**Your assignment:** Each line below that includes the word "other" is to be reported.

Detected change data:

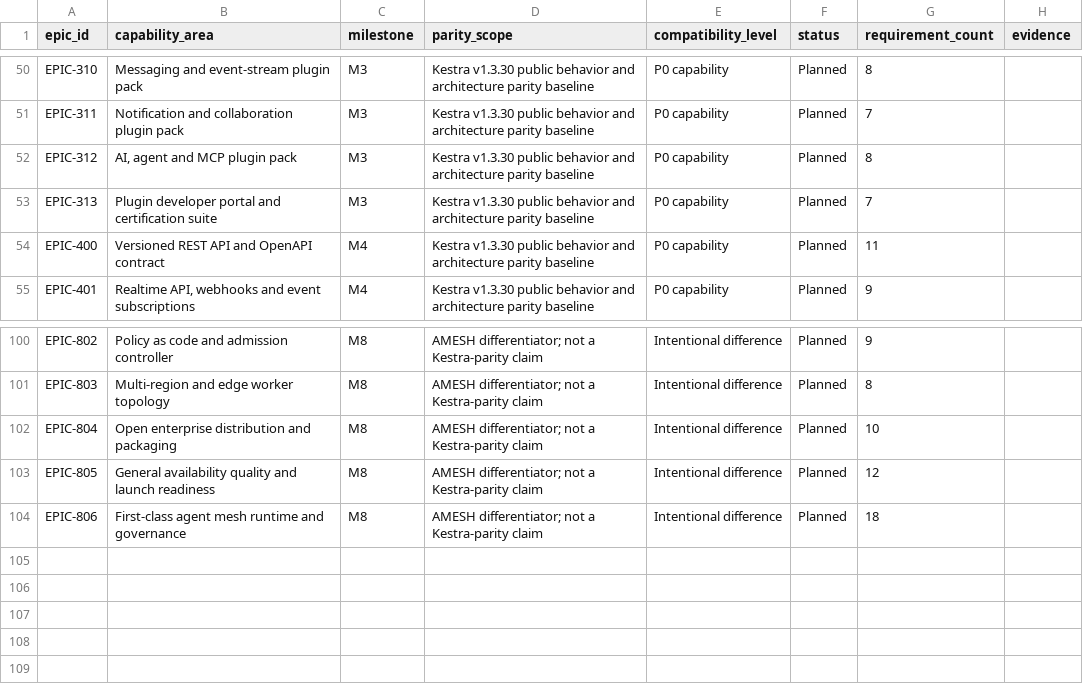
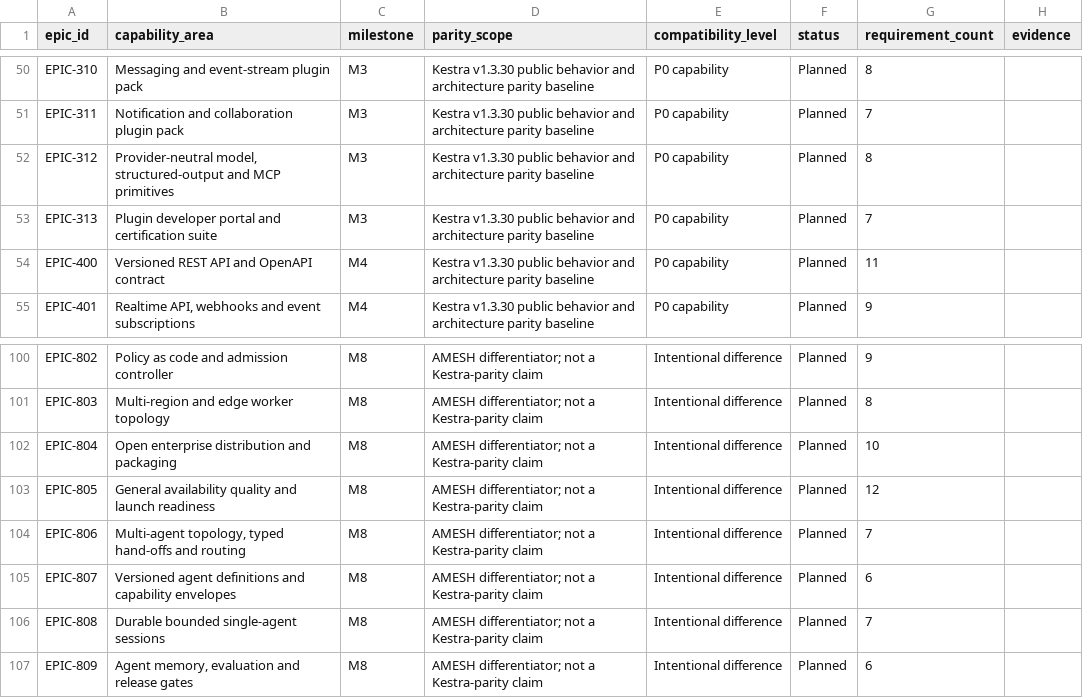
Before and after one commit to samchung95/amesh, a CSV file: requirements/parity-matrix.csv, drawn as a sheet; only a part is shown, gaps mark what is left out.

```diff
--- a/requirements/parity-matrix.csv
+++ b/requirements/parity-matrix.csv
@@ -51,3 +51,3 @@ EPIC-310,Messaging and event-stream plugin pack,M3,Kestra v1.3.30 public behavio
 EPIC-311,Notification and collaboration plugin pack,M3,Kestra v1.3.30 public behavior and architecture parity baseline,P0 capability,Planned,7,
-EPIC-312,"AI, agent and MCP plugin pack",M3,Kestra v1.3.30 public behavior and architecture parity baseline,P0 capability,Planned,8,
+EPIC-312,"Provider-neutral model, structured-output and MCP primitives",M3,Kestra v1.3.30 public behavior and architecture parity baseline,P0 capability,Planned,8,
 EPIC-313,Plugin developer portal and certification suite,M3,Kestra v1.3.30 public behavior and architecture parity baseline,P0 capability,Planned,7,
@@ -103,2 +103,5 @@ EPIC-804,Open enterprise distribution and packaging,M8,AMESH differentiator; not
 EPIC-805,General availability quality and launch readiness,M8,AMESH differentiator; not a Kestra-parity claim,Intentional difference,Planned,12,
-EPIC-806,First-class agent mesh runtime and governance,M8,AMESH differentiator; not a Kestra-parity claim,Intentional difference,Planned,18,
+EPIC-806,"Multi-agent topology, typed hand-offs and routing",M8,AMESH differentiator; not a Kestra-parity claim,Intentional difference,Planned,7,
+EPIC-807,Versioned agent definitions and capability envelopes,M8,AMESH differentiator; not a Kestra-parity claim,Intentional difference,Planned,6,
+EPIC-808,Durable bounded single-agent sessions,M8,AMESH differentiator; not a Kestra-parity claim,Intentional difference,Planned,7,
+EPIC-809,"Agent memory, evaluation and release gates",M8,AMESH differentiator; not a Kestra-parity claim,Intentional difference,Planned,6,
```
Also changed, not shown: requirements/traceability.csv, requirements/urs.csv, 16 other files.
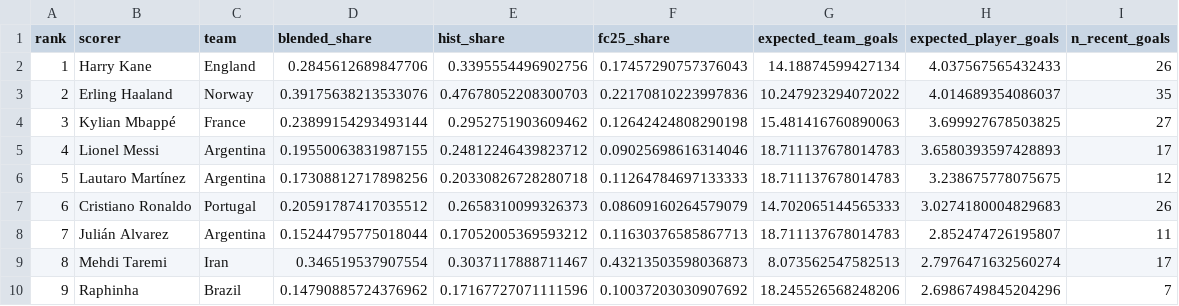
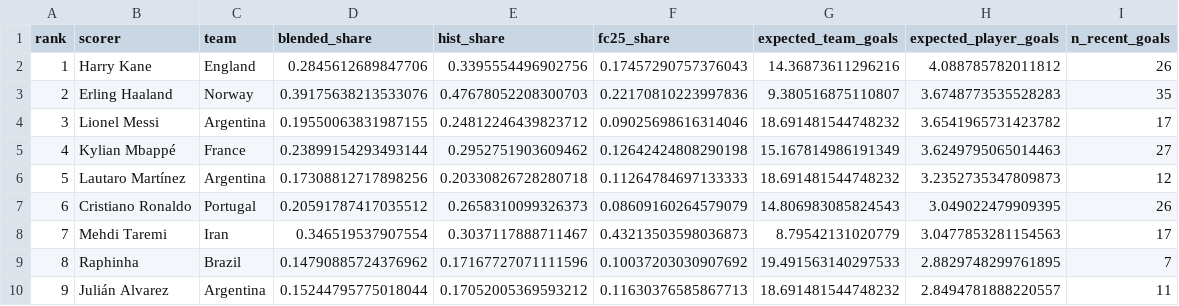
Before and after one commit to 0xNadr/wc2026, a CSV file: output/golden_boot.csv, drawn as a sheet; only a part is shown; the diff covers the shown part only.

```diff
--- a/output/golden_boot.csv
+++ b/output/golden_boot.csv
@@ -1,10 +1,10 @@
 rank,scorer,team,blended_share,hist_share,fc25_share,expected_team_goals,expected_player_goals,n_recent_goals
-1,Harry Kane,England,0.2845612689847706,0.3395554496902756,0.17457290757376043,14.18874599427134,4.037567565432433,26
-2,Erling Haaland,Norway,0.39175638213533076,0.47678052208300703,0.22170810223997836,10.247923294072022,4.014689354086037,35
-3,Kylian Mbappé,France,0.23899154293493144,0.2952751903609462,0.12642424808290198,15.481416760890063,3.699927678503825,27
-4,Lionel Messi,Argentina,0.19550063831987155,0.24812246439823712,0.09025698616314046,18.711137678014783,3.6580393597428893,17
-5,Lautaro Martínez,Argentina,0.17308812717898256,0.20330826728280718,0.11264784697133333,18.711137678014783,3.238675778075675,12
-6,Cristiano Ronaldo,Portugal,0.20591787417035512,0.2658310099326373,0.08609160264579079,14.702065144565333,3.0274180004829683,26
-7,Julián Alvarez,Argentina,0.15244795775018044,0.17052005369593212,0.11630376585867713,18.711137678014783,2.852474726195807,11
-8,Mehdi Taremi,Iran,0.346519537907554,0.3037117888711467,0.43213503598036873,8.073562547582513,2.7976471632560274,17
-9,Raphinha,Brazil,0.14790885724376962,0.17167727071111596,0.10037203030907692,18.245526568248206,2.6986749845204296,7
+1,Harry Kane,England,0.2845612689847706,0.3395554496902756,0.17457290757376043,14.36873611296216,4.088785782011812,26
+2,Erling Haaland,Norway,0.39175638213533076,0.47678052208300703,0.22170810223997836,9.380516875110807,3.6748773535528283,35
+3,Lionel Messi,Argentina,0.19550063831987155,0.24812246439823712,0.09025698616314046,18.691481544748232,3.6541965731423782,17
+4,Kylian Mbappé,France,0.23899154293493144,0.2952751903609462,0.12642424808290198,15.167814986191349,3.6249795065014463,27
+5,Lautaro Martínez,Argentina,0.17308812717898256,0.20330826728280718,0.11264784697133333,18.691481544748232,3.2352735347809873,12
+6,Cristiano Ronaldo,Portugal,0.20591787417035512,0.2658310099326373,0.08609160264579079,14.806983085824543,3.049022479909395,26
+7,Mehdi Taremi,Iran,0.346519537907554,0.3037117888711467,0.43213503598036873,8.79542131020779,3.0477853281154563,17
+8,Raphinha,Brazil,0.14790885724376962,0.17167727071111596,0.10037203030907692,19.491563140297533,2.8829748299761895,7
+9,Julián Alvarez,Argentina,0.15244795775018044,0.17052005369593212,0.11630376585867713,18.691481544748232,2.8494781888220557,11
```
Also changed, not shown: 4 added rows, 4 removed rows and 72 edited cells elsewhere in this file, output/backtest_2018.csv, output/golden_boot_probabilities.csv, 5 other files.
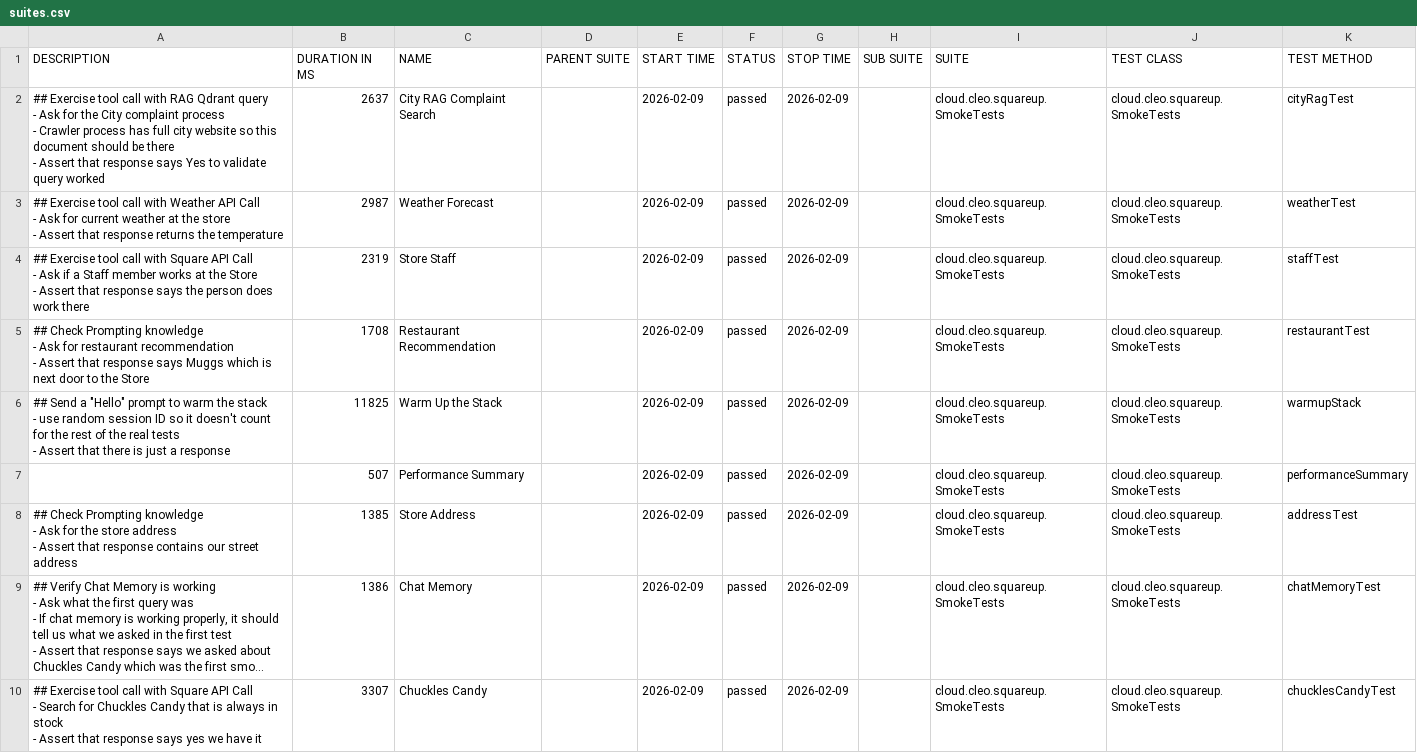
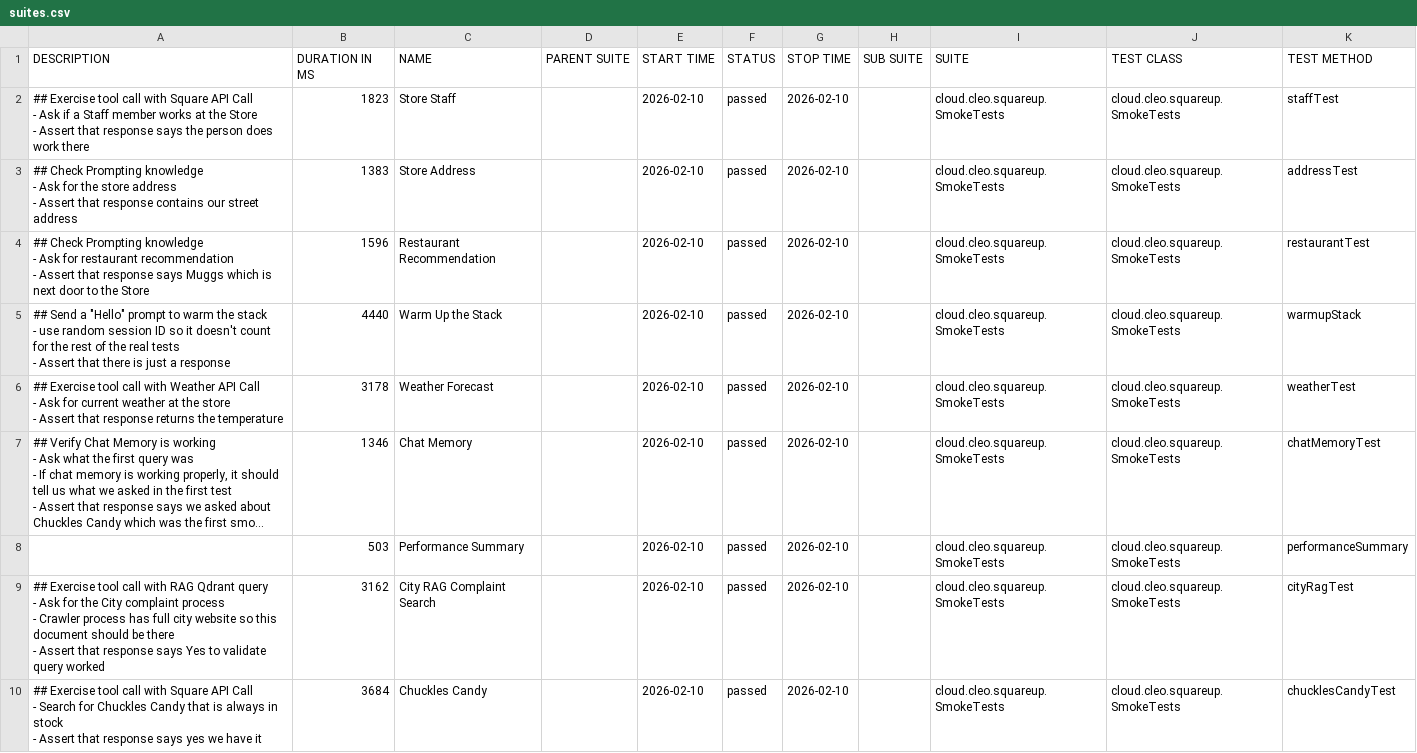
Before and after one commit to docwho2/java-squareup-spring-ai-ivr, a CSV file: us.amazon.nova-2-lite-v1_0/SmokeTests/data/suites.csv, drawn as a sheet; long unchanged cells end in …; removed rows and columns are numbered as before the commit, all else as after; ↵ is a line break in a cell; the diff names each change by its address in the sheet, - before the commit and + after, or states it on an @@ line.

```diff
--- a/us.amazon.nova-2-lite-v1_0/SmokeTests/data/suites.csv
+++ b/us.amazon.nova-2-lite-v1_0/SmokeTests/data/suites.csv
-row 2: ## Exercise tool call with RAG Qdrant query ↵ - Ask for the City complaint process ↵ - Crawler process has full city website so this document should be there ↵ - Assert that response says Yes to validate query worked | 2637 | City RAG Complaint Search |  | 2026-02-09 | passed | 2026-02-09 |  | cloud.cleo.squareup.SmokeTests | cloud.cleo.squareup.SmokeTests | cityRagTest
-row 3: ## Exercise tool call with Weather API Call ↵ - Ask for current weather at the store ↵ - Assert that response returns the temperature | 2987 | Weather Forecast |  | 2026-02-09 | passed | 2026-02-09 |  | cloud.cleo.squareup.SmokeTests | cloud.cleo.squareup.SmokeTests | weatherTest
-B2 (DURATION IN MS): 2319
+B2 (DURATION IN MS): 1823
-E2 (START TIME): 2026-02-09
+E2 (START TIME): 2026-02-10
-G2 (STOP TIME): 2026-02-09
+G2 (STOP TIME): 2026-02-10
+row 3: ## Check Prompting knowledge ↵ - Ask for the store address ↵ - Assert that response contains our street address | 1383 | Store Address |  | 2026-02-10 | passed | 2026-02-10 |  | cloud.cleo.squareup.SmokeTests | cloud.cleo.squareup.SmokeTests | addressTest
-B4 (DURATION IN MS): 1708
+B4 (DURATION IN MS): 1596
-E4:E5 (START TIME): 2026-02-09
+E4:E5 (START TIME): 2026-02-10
-G4:G5 (STOP TIME): 2026-02-09
+G4:G5 (STOP TIME): 2026-02-10
-B5 (DURATION IN MS): 11825
+B5 (DURATION IN MS): 4440
-row 7:  | 507 | Performance Summary |  | 2026-02-09 | passed | 2026-02-09 |  | cloud.cleo.squareup.SmokeTests | cloud.cleo.squareup.SmokeTests | performanceSummary
-A6 (DESCRIPTION): ## Check Prompting knowledge ↵ - Ask for the store address ↵ - Assert that response contains our street address
+A6 (DESCRIPTION): ## Exercise tool call with Weather API Call ↵ - Ask for current weather at the store ↵ - Assert that response returns the temperature
-B6 (DURATION IN MS): 1385
+B6 (DURATION IN MS): 3178
-C6 (NAME): Store Address
+C6 (NAME): Weather Forecast
-E6:E7 (START TIME): 2026-02-09
+E6:E7 (START TIME): 2026-02-10
-G6:G7 (STOP TIME): 2026-02-09
+G6:G7 (STOP TIME): 2026-02-10
-K6 (TEST METHOD): addressTest
+K6 (TEST METHOD): weatherTest
-B7 (DURATION IN MS): 1386
+B7 (DURATION IN MS): 1346
+row 8:  | 503 | Performance Summary |  | 2026-02-10 | passed | 2026-02-10 |  | cloud.cleo.squareup.SmokeTests | cloud.cleo.squareup.SmokeTests | performanceSummary
+row 9: ## Exercise tool call with RAG Qdrant query ↵ - Ask for the City complaint process ↵ - Crawler process has full city website so this document should be there ↵ - Assert that response says Yes to validate query worked | 3162 | City RAG Complaint Search |  | 2026-02-10 | passed | 2026-02-10 |  | cloud.cleo.squareup.SmokeTests | cloud.cleo.squareup.SmokeTests | cityRagTest
-B10 (DURATION IN MS): 3307
+B10 (DURATION IN MS): 3684
-E10 (START TIME): 2026-02-09
+E10 (START TIME): 2026-02-10
-G10 (STOP TIME): 2026-02-09
+G10 (STOP TIME): 2026-02-10
```
Also changed, not shown: us.amazon.nova-2-lite-v1_0/SmokeTests/data/behaviors.csv, 42 other files.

**Expected answer:**
Also changed, not shown: requirements/traceability.csv, requirements/urs.csv, 16 other files.
Also changed, not shown: 4 added rows, 4 removed rows and 72 edited cells elsewhere in this file, output/backtest_2018.csv, output/golden_boot_probabilities.csv, 5 other files.
Also changed, not shown: us.amazon.nova-2-lite-v1_0/SmokeTests/data/behaviors.csv, 42 other files.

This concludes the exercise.